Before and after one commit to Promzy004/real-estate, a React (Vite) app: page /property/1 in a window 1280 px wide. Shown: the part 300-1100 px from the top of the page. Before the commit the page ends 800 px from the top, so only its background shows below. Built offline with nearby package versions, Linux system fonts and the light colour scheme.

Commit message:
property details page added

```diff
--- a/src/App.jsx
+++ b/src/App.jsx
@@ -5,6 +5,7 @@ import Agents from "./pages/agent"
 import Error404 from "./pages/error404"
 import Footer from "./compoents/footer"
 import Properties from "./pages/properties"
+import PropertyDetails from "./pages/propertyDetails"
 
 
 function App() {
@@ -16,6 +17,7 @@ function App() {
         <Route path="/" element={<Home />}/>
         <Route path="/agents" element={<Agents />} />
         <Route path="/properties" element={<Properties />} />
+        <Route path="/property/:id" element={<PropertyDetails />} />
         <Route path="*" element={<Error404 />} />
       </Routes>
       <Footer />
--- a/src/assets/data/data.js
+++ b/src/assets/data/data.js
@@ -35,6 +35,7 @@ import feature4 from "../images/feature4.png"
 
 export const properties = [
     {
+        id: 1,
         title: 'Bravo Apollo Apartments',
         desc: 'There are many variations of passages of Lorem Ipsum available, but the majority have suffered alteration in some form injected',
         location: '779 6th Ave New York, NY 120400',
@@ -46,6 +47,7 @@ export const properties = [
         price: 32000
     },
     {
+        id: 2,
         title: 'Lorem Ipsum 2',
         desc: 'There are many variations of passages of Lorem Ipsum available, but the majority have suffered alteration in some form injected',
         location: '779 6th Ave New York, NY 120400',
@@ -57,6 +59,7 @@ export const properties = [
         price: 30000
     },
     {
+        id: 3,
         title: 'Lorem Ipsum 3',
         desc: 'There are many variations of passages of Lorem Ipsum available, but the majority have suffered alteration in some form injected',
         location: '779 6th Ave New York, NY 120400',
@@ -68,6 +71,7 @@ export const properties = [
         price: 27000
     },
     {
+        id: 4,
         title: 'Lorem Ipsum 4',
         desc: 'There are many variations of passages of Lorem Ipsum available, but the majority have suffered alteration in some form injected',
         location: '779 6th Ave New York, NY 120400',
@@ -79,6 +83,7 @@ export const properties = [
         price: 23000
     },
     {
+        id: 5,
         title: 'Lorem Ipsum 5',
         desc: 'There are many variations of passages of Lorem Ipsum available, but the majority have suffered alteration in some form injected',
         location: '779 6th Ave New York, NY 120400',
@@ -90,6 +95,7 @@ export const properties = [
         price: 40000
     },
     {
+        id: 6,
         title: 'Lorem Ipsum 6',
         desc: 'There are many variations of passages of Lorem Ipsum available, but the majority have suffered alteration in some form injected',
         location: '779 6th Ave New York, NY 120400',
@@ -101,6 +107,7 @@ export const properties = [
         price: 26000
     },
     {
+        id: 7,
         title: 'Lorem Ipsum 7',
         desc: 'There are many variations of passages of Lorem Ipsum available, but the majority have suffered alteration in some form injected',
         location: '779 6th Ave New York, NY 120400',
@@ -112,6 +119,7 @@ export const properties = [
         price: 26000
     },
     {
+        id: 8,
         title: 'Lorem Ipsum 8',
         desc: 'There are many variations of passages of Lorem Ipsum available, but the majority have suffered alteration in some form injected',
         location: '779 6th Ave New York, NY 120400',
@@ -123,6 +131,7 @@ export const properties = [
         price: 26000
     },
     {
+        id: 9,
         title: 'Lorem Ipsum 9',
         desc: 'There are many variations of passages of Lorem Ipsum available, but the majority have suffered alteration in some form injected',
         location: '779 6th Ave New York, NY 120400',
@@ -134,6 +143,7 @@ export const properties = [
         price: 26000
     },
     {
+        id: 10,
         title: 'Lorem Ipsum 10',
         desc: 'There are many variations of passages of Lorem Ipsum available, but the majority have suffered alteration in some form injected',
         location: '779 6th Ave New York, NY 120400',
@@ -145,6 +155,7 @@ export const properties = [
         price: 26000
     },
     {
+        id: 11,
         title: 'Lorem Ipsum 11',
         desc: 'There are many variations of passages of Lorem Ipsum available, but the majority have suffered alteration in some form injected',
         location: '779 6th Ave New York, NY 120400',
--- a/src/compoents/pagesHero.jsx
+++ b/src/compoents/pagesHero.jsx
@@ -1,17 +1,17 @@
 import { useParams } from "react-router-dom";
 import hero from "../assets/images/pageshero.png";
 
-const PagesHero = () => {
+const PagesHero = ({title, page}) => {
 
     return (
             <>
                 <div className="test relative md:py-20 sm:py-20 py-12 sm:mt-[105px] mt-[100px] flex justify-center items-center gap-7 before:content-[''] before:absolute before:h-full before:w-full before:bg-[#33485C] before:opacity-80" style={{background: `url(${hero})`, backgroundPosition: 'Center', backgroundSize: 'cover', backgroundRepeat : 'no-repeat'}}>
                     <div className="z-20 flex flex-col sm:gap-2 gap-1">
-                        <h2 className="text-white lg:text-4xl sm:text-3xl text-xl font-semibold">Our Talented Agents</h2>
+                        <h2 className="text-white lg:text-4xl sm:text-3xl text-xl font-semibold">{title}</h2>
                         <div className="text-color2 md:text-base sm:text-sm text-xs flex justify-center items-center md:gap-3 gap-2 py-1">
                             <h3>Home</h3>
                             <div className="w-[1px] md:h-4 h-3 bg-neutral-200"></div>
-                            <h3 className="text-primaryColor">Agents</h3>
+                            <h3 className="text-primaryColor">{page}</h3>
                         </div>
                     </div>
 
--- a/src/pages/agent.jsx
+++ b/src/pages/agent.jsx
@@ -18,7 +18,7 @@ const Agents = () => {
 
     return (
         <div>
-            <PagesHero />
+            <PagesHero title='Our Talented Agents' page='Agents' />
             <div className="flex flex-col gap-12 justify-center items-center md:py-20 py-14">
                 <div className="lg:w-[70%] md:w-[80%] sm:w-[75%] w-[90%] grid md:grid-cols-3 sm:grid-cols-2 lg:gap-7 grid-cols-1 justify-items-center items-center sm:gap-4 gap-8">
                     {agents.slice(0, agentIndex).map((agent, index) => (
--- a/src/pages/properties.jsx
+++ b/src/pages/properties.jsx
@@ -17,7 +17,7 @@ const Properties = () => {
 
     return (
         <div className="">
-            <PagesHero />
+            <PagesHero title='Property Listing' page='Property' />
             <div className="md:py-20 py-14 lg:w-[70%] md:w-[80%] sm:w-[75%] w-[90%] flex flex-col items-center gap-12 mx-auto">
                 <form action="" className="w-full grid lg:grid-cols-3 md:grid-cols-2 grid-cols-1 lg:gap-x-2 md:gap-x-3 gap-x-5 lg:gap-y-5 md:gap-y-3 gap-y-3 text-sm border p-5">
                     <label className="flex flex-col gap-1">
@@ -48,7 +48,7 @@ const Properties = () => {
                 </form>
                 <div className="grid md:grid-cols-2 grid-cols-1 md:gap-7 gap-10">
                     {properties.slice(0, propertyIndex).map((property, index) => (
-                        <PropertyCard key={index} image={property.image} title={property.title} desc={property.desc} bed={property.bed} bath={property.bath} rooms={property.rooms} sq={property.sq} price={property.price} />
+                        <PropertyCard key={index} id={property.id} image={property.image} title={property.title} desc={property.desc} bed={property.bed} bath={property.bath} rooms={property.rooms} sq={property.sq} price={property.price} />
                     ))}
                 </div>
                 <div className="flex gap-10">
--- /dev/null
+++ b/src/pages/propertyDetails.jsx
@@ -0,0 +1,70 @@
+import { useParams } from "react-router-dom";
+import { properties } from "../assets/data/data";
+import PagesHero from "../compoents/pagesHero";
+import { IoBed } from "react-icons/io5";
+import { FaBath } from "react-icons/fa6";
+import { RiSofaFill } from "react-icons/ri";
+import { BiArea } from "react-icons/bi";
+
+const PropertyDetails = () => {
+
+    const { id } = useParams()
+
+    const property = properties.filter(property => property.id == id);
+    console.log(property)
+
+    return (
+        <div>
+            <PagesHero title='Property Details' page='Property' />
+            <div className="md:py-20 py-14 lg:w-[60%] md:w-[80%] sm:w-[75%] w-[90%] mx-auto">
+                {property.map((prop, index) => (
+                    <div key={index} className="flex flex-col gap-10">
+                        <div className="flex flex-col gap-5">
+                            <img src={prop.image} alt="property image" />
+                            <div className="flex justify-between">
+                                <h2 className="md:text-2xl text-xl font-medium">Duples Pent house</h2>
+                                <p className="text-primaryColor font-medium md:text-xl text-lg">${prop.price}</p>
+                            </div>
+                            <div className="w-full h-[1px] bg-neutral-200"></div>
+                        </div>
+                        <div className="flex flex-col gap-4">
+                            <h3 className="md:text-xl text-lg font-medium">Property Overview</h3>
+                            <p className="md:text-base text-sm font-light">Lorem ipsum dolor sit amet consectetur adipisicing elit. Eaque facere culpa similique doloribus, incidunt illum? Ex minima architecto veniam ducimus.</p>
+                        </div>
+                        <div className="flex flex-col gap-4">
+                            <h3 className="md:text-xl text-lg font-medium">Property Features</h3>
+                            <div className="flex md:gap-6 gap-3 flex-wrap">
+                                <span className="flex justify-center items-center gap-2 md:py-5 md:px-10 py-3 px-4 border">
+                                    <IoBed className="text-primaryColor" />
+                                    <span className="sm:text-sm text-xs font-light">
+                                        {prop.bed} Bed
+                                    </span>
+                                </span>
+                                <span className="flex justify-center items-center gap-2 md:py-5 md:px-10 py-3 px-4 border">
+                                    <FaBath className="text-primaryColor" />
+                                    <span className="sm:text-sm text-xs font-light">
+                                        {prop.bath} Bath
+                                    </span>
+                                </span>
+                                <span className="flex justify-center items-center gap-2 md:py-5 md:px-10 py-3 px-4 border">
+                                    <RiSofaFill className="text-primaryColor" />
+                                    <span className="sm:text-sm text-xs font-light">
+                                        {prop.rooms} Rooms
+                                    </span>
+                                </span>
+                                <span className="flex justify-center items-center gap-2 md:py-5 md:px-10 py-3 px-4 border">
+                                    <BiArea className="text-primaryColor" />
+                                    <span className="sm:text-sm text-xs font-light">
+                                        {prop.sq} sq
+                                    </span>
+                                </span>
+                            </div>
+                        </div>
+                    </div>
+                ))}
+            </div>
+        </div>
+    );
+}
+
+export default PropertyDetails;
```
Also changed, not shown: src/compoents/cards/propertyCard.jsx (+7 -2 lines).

TRY IT :: Report all lines in the records that include the string "index".

YOUR SOLUTION ::
                     {agents.slice(0, agentIndex).map((agent, index) => (
                     {properties.slice(0, propertyIndex).map((property, index) => (
-                        <PropertyCard key={index} image={property.image} title={property.title} desc={property.desc} bed={property.bed} bath={property.bath} rooms={property.rooms} sq={property.sq} price={property.price} />
+                        <PropertyCard key={index} id={property.id} image={property.image} title={property.title} desc={property.desc} bed={property.bed} bath={property.bath} rooms={property.rooms} sq={property.sq} price={property.price} />
+                {property.map((prop, index) => (
+                    <div key={index} className="flex flex-col gap-10">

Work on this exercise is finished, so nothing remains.